**Directions for this task**
Every line of the data that contains the string "className" must be copied.

━━━━━ Extracted information ━━━━━

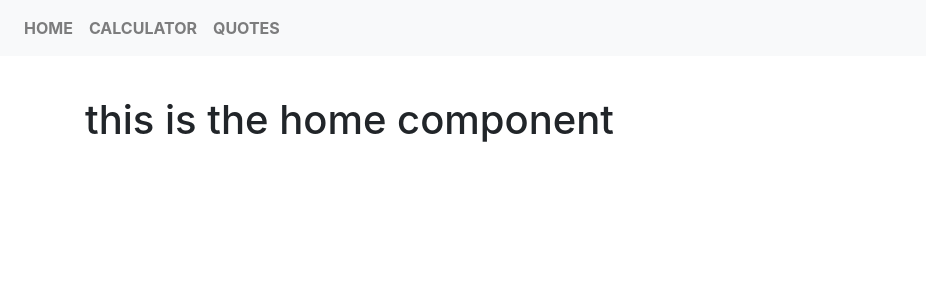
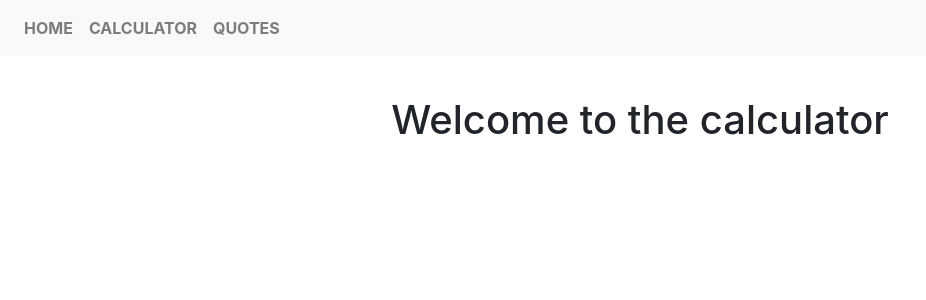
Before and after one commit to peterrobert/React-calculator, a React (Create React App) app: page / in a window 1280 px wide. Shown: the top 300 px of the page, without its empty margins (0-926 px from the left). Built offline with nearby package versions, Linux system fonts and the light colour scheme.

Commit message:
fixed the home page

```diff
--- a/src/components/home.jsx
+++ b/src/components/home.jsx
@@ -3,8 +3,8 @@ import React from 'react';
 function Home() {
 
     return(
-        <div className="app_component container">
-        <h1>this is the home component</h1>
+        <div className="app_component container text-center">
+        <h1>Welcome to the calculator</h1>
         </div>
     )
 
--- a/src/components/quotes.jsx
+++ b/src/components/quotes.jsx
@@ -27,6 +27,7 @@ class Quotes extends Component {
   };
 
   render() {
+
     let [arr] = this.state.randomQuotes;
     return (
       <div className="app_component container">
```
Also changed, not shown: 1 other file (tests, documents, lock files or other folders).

━━━━━
━━━━━ Extracted information ━━━━━

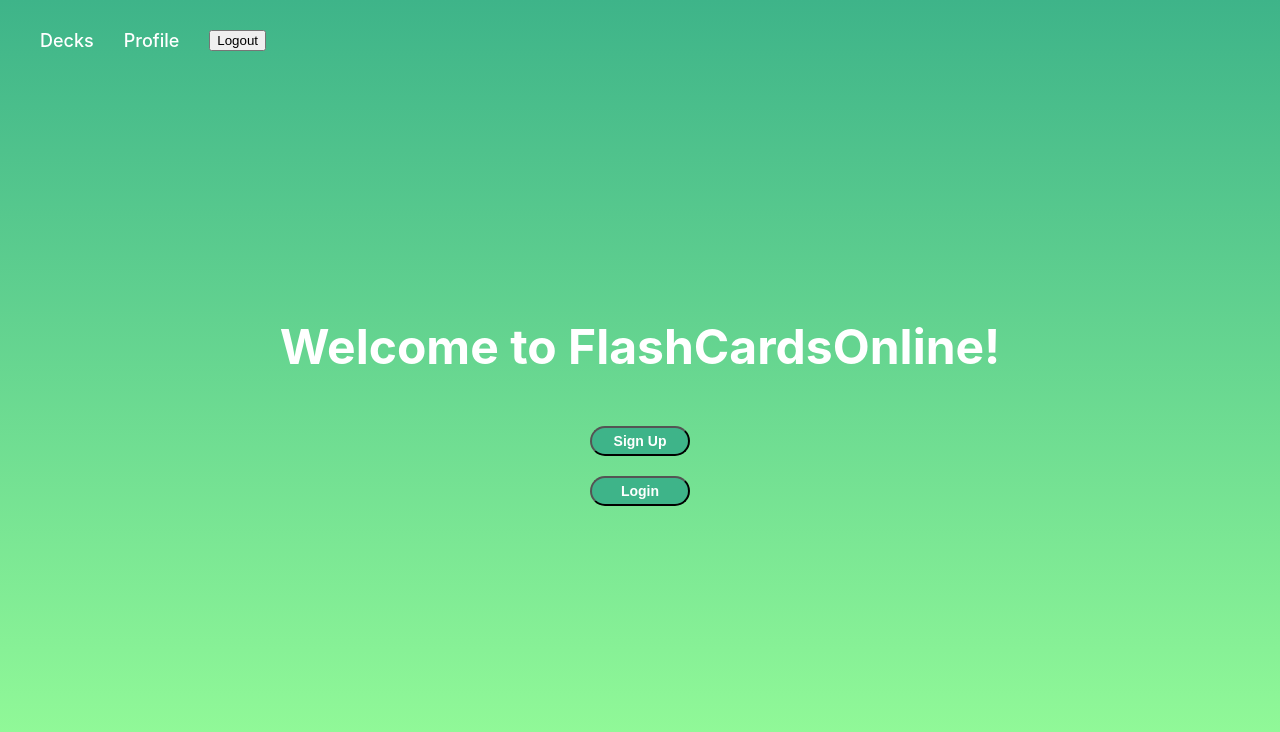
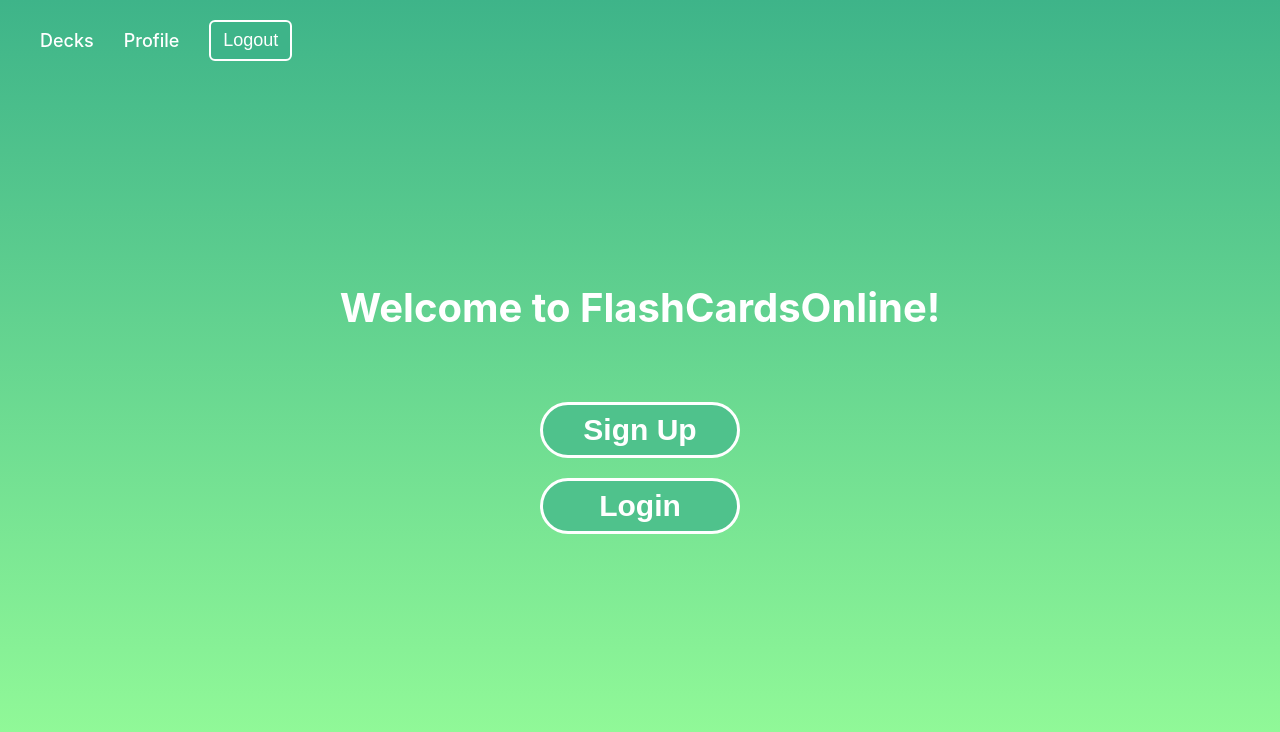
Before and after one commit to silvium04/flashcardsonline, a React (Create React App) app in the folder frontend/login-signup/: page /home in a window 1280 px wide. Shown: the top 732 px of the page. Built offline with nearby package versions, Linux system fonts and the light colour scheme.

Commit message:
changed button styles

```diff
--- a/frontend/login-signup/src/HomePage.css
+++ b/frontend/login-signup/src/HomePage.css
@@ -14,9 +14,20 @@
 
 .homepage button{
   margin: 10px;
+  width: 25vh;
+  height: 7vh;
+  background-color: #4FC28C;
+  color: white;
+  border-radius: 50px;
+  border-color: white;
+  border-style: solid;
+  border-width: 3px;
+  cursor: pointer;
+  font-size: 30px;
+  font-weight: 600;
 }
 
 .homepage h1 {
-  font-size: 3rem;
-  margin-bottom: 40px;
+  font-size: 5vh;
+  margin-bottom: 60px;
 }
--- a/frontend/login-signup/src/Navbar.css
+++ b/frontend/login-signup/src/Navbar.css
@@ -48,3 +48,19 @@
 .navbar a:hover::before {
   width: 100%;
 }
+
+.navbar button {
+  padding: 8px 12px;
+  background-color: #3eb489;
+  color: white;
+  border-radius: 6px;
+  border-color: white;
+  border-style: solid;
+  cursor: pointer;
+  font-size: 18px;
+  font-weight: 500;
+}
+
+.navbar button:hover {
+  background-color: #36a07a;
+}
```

━━━━━

**Your solution**
-        <div className="app_component container">
+        <div className="app_component container text-center">
       <div className="app_component container">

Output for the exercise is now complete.